WORK REQUIRED ::
From the data that follows, report how many lines hold the string "Markdown", giving only the number.

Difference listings
-- Opening Marker --

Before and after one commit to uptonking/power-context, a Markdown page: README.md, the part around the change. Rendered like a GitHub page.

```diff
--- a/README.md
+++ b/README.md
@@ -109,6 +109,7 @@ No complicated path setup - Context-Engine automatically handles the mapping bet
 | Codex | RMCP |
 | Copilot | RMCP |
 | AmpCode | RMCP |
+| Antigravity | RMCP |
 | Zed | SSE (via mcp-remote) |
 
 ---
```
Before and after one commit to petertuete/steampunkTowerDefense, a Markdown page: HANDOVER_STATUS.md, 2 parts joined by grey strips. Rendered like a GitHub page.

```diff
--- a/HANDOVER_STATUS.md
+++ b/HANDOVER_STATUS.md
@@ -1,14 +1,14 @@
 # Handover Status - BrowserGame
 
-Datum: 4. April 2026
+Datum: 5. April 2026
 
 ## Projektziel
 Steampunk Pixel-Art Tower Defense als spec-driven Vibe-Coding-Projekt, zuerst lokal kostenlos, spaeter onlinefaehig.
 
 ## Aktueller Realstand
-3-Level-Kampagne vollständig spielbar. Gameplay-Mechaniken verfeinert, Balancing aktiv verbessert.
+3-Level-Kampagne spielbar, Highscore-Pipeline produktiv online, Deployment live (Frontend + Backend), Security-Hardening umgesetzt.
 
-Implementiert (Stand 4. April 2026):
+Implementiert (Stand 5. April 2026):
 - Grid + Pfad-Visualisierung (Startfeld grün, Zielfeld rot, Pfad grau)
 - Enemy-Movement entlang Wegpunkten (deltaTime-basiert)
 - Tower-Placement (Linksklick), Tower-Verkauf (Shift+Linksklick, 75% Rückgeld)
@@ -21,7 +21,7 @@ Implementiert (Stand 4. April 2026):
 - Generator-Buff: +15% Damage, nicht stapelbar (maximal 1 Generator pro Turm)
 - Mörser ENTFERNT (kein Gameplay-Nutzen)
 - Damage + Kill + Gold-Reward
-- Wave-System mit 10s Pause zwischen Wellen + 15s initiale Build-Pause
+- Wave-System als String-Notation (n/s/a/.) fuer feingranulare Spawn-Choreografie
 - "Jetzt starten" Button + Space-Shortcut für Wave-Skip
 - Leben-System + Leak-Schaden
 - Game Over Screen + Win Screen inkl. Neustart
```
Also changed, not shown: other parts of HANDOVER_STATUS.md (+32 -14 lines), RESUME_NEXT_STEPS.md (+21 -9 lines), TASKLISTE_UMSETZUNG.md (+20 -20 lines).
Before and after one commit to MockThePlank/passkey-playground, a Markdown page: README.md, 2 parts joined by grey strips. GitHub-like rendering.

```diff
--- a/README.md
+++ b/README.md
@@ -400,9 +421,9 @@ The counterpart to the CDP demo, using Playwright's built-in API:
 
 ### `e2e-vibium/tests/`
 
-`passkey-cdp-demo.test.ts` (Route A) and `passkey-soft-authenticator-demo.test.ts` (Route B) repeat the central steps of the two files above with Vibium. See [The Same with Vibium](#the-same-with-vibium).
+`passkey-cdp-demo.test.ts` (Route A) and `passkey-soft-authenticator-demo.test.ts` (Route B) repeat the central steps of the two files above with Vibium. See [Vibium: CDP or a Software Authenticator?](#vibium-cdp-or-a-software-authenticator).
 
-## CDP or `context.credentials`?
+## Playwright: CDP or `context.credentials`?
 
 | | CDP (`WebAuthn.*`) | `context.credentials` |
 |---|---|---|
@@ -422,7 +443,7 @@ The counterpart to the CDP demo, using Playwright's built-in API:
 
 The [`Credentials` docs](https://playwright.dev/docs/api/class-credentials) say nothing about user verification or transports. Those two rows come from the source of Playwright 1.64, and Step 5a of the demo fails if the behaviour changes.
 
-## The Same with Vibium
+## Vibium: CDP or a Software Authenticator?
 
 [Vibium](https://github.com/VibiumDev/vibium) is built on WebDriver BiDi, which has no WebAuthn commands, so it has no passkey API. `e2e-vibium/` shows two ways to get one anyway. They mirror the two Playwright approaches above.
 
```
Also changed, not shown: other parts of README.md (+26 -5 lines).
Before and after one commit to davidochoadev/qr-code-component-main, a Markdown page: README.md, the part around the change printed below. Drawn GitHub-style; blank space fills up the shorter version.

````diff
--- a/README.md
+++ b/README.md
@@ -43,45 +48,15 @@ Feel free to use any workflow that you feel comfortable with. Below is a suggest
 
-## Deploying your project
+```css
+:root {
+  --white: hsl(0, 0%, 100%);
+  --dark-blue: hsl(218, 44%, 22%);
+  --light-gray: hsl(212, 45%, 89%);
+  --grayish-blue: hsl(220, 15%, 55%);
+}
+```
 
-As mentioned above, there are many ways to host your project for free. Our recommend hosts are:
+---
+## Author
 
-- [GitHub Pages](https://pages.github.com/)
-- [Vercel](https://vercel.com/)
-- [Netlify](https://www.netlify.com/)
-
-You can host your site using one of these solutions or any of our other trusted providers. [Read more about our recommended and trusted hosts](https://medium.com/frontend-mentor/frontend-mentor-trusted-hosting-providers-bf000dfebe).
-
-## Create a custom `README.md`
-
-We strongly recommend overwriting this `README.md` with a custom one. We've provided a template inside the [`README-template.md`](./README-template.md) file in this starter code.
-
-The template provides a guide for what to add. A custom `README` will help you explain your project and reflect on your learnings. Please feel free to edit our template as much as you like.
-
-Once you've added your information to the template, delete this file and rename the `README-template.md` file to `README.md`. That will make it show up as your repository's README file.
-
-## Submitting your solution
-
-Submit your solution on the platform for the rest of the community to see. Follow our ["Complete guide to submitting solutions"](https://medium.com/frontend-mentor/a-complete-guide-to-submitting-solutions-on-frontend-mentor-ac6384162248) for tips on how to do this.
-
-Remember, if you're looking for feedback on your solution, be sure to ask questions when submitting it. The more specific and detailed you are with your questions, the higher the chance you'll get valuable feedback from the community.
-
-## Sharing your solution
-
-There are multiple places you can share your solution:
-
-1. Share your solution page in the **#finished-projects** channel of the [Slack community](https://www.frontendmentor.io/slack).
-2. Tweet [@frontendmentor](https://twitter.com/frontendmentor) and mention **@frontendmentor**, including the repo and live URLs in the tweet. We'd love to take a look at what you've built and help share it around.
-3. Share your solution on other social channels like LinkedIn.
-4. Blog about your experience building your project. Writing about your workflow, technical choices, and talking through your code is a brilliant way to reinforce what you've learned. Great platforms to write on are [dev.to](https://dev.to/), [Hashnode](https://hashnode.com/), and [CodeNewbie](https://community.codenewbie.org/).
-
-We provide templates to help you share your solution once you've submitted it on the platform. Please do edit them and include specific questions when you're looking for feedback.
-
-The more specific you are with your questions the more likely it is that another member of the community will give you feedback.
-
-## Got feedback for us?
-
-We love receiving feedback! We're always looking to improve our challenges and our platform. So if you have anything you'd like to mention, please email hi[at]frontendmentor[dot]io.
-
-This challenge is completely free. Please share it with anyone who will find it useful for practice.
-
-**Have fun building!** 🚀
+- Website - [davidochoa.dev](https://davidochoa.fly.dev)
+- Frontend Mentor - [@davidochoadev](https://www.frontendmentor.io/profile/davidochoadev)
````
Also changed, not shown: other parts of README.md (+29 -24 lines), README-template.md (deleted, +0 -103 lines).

-- Closing Marker --

OUTPUT FOR THIS EXERCISE ::
4